English Law: the Platform for International Business.

While the UK embraces new global trade agreements we should not forget the business platform that facilitates these and which we in the UK have shared with the world for centuries – the English law itself.

A recent report commissioned by LegalUK – a group drawn from major stakeholders across the UK legal sector – and produced by the economic consultancy Oxera (https://legaluk.org/wp-content/uploads/2021/09/The-value-of-English-law-to-the-UK-economy.pdf) demonstrates the economic value of English law, both to the UK and as a fundamental platform for international business. English law provides a global infrastructure for the trade, financial and commercial contracts on which international business relies, and its common use lowers transaction costs and provides network effect benefits for internationally mobile transactions. It governs contracts supporting USD trillions of OTC derivatives, global metals trades, M&A transactions and insurance contracts each year. It makes available commercial practices and concepts, such as netting and trusts, to business users from countries without these in their local laws. It facilitates the use of novel and innovative structures such as smart contracts. Businesses do not need to be located in the UK to enjoy these benefits – English law contracts with their clarity, certainty, predictability and flexibility are available to all. And when legal disputes about English law contracts occur, and English law needs to be interpreted and adjudicated on, this can be done from access points all over the world.

English law is the source of domestic law in over 80 jurisdictions around the world. Many English precedents and principles are globally familiar. Some legal systems have English judges sitting in their highest courts – including in Hong Kong, Singapore, Dubai and Abu Dhabi. Lawyers in countries around the world have studied English, as well as their domestic, law. A 2021 study of 26 common law jurisdictions published by Mishcon de Reya and vLex Justis showed that from 1717 to 2020 English law was cited 313, 111 times by foreign courts (with the nearest competitor being cited 12,156 times). But in addition to using English influenced local law, businesses anywhere in the world can easily access English law itself in a variety of ways.

It is straightforward for international business to have their English law cases decided in the Commercial Court in London. With the move to remote hearings it is now easier than ever for overseas businesses to access the Commercial Court from their home locations.

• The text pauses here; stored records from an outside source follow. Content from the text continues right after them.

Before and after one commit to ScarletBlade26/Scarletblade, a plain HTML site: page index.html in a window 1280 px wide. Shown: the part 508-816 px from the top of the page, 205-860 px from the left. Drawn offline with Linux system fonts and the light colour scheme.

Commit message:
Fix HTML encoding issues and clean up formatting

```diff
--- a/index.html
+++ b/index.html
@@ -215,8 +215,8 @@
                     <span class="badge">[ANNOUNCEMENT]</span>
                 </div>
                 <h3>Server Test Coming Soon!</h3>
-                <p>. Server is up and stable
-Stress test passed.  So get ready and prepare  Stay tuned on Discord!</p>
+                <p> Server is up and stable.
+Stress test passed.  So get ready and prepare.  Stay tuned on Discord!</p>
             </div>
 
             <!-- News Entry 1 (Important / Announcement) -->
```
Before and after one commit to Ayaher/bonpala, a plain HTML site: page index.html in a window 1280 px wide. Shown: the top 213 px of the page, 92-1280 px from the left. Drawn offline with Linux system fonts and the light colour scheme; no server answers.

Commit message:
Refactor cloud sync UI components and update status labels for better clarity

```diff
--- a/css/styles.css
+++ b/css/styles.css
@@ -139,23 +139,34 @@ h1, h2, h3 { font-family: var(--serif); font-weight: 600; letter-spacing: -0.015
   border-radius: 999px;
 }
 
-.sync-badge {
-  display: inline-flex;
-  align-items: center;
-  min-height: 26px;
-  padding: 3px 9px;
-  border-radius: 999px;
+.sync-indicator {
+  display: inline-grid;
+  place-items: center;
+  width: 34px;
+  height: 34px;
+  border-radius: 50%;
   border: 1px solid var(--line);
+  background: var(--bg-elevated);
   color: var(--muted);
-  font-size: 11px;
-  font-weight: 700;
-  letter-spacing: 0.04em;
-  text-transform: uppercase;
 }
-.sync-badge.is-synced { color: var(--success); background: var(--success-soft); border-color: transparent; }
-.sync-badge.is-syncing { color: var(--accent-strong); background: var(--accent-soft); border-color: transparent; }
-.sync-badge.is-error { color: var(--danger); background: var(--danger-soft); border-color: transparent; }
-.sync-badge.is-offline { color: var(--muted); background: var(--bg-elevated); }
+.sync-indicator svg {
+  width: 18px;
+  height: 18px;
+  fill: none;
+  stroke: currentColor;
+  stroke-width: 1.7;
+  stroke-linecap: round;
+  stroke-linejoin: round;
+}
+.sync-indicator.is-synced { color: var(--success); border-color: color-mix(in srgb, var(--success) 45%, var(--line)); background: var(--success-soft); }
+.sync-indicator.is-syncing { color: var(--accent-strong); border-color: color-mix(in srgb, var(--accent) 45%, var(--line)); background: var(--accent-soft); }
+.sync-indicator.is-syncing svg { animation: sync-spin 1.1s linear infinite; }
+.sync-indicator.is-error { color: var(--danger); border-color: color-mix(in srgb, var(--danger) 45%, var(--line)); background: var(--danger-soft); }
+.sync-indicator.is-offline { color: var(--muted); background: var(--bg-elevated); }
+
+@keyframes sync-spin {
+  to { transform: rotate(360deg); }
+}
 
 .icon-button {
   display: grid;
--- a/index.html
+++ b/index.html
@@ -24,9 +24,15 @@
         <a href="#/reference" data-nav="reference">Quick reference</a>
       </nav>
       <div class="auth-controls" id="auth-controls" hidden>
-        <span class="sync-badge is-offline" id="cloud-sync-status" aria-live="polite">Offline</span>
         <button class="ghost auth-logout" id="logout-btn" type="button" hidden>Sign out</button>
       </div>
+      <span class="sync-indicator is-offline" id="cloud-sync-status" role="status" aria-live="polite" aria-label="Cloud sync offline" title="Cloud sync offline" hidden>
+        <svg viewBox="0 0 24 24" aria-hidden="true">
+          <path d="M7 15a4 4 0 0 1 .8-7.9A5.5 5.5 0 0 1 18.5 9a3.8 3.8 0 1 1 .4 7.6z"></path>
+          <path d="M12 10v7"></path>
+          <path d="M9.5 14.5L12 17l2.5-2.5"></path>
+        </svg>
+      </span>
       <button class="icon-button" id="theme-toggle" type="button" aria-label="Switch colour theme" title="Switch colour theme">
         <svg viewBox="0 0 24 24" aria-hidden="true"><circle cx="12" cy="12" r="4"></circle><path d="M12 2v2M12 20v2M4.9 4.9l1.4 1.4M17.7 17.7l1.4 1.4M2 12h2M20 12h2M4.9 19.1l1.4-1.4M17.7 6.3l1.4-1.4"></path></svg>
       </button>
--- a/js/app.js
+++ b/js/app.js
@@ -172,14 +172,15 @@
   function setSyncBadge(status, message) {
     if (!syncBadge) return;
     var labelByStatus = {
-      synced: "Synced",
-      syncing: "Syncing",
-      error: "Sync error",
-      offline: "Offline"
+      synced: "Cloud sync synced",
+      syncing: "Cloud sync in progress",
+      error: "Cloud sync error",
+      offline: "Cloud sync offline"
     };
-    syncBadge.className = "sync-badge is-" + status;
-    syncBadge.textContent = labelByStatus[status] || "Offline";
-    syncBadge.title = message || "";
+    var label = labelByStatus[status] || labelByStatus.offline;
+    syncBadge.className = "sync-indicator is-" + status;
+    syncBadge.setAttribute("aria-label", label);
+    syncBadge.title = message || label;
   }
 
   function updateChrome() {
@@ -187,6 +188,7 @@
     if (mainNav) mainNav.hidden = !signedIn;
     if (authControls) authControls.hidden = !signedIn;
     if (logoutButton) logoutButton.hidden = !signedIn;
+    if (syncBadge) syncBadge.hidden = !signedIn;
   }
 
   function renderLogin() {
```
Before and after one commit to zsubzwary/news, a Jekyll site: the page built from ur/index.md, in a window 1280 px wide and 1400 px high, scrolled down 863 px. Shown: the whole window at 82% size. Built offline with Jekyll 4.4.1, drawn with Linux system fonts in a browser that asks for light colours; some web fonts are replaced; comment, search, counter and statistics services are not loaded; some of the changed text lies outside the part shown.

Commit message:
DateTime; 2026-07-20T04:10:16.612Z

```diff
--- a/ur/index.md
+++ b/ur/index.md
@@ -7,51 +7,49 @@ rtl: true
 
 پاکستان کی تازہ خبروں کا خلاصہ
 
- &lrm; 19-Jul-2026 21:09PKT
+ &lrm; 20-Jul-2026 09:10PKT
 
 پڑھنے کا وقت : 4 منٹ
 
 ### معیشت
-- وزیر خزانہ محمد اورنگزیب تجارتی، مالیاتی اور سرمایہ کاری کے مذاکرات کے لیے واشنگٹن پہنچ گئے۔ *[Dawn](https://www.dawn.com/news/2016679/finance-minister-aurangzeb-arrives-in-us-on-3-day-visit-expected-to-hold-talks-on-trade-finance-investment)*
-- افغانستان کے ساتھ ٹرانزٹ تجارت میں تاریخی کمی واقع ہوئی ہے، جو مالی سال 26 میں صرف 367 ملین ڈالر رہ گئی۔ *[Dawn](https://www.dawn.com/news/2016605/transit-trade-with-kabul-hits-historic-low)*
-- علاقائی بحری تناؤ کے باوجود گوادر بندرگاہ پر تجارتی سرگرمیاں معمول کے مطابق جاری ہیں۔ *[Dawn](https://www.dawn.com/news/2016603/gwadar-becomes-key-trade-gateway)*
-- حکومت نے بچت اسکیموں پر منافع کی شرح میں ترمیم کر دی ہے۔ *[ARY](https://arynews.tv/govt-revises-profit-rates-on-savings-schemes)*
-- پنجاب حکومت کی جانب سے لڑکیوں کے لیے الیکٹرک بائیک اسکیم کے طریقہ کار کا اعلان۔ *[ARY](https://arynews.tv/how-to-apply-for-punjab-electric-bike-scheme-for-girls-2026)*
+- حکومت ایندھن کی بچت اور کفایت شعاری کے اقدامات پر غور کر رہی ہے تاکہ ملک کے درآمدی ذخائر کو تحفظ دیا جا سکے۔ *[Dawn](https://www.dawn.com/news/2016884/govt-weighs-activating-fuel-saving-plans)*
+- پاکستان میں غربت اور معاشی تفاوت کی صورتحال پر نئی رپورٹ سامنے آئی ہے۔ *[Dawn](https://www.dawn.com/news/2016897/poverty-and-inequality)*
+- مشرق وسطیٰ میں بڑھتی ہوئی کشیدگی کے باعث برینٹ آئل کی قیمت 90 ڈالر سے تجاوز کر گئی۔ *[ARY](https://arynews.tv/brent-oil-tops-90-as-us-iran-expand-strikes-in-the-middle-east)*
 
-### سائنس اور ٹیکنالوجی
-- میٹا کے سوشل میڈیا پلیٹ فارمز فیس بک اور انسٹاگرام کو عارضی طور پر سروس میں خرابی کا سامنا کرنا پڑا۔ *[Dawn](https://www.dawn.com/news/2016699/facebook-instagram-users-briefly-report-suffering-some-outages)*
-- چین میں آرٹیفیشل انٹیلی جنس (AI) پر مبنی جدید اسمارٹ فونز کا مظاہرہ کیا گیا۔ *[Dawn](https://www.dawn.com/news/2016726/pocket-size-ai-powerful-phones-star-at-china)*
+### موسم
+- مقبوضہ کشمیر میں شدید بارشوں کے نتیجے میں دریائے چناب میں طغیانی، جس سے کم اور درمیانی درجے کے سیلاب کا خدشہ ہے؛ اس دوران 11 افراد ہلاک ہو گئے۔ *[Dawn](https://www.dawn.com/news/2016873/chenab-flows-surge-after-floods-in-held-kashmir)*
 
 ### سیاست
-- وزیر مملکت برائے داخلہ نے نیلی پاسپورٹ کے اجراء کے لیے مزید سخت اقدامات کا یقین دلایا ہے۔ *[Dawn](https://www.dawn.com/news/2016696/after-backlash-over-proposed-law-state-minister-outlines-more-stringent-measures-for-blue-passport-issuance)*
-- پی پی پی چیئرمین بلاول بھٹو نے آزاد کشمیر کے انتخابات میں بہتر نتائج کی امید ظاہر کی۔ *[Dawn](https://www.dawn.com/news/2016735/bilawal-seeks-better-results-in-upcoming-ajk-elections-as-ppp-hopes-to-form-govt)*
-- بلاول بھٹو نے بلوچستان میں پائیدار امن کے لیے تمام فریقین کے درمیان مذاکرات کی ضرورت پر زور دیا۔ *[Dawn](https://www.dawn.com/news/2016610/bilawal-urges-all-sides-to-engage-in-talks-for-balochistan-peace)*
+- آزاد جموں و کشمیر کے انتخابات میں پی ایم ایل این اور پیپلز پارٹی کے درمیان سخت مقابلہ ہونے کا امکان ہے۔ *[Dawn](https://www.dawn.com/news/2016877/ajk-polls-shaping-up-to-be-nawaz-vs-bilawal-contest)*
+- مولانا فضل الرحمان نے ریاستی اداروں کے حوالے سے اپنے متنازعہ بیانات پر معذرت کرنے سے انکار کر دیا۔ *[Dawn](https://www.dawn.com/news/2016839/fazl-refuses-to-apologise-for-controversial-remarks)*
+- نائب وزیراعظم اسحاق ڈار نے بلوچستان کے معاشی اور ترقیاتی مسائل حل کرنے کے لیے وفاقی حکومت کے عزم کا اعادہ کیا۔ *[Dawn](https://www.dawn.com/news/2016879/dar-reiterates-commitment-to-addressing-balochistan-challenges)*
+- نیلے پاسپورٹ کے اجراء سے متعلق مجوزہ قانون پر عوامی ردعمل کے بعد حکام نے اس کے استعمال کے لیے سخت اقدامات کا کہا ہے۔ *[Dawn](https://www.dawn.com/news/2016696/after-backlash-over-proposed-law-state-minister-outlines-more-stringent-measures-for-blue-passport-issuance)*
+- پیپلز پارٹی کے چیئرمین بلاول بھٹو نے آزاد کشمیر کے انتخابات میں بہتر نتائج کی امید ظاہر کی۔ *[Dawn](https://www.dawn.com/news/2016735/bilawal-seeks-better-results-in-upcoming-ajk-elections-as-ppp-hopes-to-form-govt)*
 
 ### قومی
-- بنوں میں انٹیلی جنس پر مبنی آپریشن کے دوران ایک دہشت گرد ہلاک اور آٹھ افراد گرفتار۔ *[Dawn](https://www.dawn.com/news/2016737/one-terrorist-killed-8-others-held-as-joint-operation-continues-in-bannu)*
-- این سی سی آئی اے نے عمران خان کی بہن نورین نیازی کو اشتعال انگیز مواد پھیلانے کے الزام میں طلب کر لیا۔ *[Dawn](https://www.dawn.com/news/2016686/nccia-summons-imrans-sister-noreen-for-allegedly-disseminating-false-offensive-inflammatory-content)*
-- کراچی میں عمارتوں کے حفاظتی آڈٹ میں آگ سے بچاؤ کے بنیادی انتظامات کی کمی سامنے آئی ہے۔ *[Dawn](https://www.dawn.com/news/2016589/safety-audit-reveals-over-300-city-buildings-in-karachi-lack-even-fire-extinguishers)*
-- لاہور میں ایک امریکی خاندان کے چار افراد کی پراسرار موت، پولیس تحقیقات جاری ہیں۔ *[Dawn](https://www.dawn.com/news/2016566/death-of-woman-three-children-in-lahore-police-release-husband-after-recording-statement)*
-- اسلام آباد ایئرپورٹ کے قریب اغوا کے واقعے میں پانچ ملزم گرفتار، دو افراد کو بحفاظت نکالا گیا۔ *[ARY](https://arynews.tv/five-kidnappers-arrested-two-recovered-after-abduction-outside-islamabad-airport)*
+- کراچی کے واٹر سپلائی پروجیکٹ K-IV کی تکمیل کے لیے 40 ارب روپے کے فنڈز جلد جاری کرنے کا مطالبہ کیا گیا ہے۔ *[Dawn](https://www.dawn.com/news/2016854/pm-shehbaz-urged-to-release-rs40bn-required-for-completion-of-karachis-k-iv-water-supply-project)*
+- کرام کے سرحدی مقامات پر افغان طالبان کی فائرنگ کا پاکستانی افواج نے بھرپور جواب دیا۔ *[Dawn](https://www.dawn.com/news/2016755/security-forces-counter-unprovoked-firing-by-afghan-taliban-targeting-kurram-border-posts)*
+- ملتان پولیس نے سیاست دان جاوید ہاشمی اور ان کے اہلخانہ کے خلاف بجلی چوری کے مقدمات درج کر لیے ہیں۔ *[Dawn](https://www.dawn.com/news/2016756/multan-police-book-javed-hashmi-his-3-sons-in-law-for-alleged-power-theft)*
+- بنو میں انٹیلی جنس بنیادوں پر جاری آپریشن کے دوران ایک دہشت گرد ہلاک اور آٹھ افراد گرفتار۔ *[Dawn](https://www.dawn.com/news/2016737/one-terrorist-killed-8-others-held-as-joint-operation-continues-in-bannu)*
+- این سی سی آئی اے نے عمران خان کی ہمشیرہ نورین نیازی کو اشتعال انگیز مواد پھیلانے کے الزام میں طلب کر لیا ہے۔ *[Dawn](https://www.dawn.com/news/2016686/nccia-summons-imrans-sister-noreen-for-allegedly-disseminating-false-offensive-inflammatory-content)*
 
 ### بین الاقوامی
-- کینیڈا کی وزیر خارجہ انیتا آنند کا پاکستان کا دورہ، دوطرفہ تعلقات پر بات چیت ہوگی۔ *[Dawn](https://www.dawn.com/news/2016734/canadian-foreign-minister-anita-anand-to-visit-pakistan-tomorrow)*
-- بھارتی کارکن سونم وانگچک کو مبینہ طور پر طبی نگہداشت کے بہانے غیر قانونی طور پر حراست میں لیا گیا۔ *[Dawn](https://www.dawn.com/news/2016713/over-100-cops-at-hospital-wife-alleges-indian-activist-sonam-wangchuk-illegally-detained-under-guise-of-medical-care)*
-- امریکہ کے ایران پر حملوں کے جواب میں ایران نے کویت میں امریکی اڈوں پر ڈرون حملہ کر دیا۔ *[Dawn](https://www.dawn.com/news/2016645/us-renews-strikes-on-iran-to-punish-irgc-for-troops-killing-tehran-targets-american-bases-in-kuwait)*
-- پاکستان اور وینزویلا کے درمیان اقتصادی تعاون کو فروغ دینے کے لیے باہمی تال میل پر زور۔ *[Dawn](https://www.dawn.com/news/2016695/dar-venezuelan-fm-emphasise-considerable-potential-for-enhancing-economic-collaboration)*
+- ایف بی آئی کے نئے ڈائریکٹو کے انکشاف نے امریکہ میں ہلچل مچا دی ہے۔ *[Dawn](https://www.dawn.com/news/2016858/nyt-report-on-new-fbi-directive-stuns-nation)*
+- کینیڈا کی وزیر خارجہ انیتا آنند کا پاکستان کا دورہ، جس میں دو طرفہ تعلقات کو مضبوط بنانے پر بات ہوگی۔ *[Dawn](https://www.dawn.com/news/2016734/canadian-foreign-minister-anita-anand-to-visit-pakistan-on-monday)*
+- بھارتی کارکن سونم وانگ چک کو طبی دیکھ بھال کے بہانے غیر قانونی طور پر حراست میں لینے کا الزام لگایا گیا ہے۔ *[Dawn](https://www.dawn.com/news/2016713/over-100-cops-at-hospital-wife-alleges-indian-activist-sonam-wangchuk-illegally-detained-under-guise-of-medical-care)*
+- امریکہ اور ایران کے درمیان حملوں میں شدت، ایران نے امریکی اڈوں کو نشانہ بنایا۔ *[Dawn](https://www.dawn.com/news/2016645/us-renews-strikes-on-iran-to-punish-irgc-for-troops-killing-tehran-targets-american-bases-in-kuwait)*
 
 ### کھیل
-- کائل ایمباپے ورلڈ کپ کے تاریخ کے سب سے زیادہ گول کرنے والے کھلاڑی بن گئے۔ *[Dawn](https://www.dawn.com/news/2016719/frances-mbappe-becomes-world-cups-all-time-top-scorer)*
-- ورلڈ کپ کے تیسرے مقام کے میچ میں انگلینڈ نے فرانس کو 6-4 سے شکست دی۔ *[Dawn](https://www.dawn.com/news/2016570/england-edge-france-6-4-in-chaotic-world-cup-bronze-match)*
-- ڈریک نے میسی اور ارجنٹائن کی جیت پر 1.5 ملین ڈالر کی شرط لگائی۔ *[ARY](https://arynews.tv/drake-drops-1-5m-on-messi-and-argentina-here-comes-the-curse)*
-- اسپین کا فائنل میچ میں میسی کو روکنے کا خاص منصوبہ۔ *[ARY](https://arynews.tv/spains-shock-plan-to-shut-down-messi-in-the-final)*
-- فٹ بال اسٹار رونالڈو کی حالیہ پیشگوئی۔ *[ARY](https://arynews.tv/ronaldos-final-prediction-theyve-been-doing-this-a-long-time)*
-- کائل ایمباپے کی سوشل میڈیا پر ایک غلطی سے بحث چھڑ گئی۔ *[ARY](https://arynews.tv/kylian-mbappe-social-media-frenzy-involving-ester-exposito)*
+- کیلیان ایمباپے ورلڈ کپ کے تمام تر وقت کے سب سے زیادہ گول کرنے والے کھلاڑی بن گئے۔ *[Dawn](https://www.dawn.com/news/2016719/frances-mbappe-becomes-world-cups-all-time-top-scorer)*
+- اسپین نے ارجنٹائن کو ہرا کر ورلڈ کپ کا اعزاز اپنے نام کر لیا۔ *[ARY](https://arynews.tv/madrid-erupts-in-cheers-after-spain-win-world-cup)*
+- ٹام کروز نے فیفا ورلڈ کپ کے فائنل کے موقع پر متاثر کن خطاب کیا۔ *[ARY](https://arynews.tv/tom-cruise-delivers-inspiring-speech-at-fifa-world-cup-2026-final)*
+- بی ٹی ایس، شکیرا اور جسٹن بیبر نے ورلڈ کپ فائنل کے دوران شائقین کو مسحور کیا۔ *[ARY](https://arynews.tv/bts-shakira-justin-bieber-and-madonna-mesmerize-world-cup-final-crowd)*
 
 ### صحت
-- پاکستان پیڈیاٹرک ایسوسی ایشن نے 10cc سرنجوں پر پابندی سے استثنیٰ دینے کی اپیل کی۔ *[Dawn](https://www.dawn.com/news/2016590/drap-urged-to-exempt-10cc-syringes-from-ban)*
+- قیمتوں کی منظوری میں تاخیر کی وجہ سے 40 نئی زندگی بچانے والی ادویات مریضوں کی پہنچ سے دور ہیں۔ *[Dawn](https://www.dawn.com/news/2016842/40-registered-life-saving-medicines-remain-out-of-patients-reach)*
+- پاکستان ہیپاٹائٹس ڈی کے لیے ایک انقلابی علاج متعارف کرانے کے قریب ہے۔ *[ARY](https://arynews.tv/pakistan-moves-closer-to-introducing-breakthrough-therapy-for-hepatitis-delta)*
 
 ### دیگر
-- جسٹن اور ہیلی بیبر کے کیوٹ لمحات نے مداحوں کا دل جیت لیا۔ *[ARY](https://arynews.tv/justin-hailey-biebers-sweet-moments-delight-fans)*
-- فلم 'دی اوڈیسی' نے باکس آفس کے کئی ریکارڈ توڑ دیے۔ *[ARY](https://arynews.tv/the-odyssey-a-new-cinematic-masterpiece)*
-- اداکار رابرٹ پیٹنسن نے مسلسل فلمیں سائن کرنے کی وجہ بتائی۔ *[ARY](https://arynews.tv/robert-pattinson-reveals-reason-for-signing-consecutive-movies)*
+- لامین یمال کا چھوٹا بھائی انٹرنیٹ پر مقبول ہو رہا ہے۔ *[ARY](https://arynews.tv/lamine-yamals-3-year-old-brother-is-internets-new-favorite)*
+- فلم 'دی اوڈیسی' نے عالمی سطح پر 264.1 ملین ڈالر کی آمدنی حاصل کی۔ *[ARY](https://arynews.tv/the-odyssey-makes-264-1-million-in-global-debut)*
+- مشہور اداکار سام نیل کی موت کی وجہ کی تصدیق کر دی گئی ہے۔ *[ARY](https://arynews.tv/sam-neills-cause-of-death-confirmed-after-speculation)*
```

A traditional alternative is international arbitration. A large proportion of international arbitrations are decided under English law. Businesses can use UK arbitration institutions such as the LCIA and the LMAA, or those with branches in the UK such as ICC, and again can now easily do so online and remotely from their home locations. In fact arbitrations can be legally based and hearings can take place anywhere that works for the parties and English law arbitrations can be administered from abroad. English law is the second most chosen law of arbitrations administered – on the other side of the world from the UK – by both the Singapore and Hong Kong International Arbitration Centres.

A newer alternative is to use one of the international commercial courts established abroad with English law as their legal basis (the Dubai International Financial Centre Courts) or which adopt English law wholesale (the Abu Dhabi Global Markets Court), or which will hear cases governed by a range of foreign laws (the Singapore International Commercial Court).

English law has achieved this ubiquity and ease of access without any strategic plan – markets and international businesses and jurisdictions have adopted it because it works for them and continues to evolve to meet the challenges of a digitising world. International businesses should be alert to the benefits of English law being provided seamlessly around the world, in or from the UK but also nearer to home as other countries recognise the benefits of providing internationally located venues for resolution of English law disputes. As we see from the readiness of other countries to take on the administration of English law governed cases, from the Far East to the Gulf, international businesses can enjoy the significant benefits of English law from the comfort of their own locations, wherever those are.

This blog is written by Helen Dodds, a Director of LegalUK, board member, consultant and accredited mediator.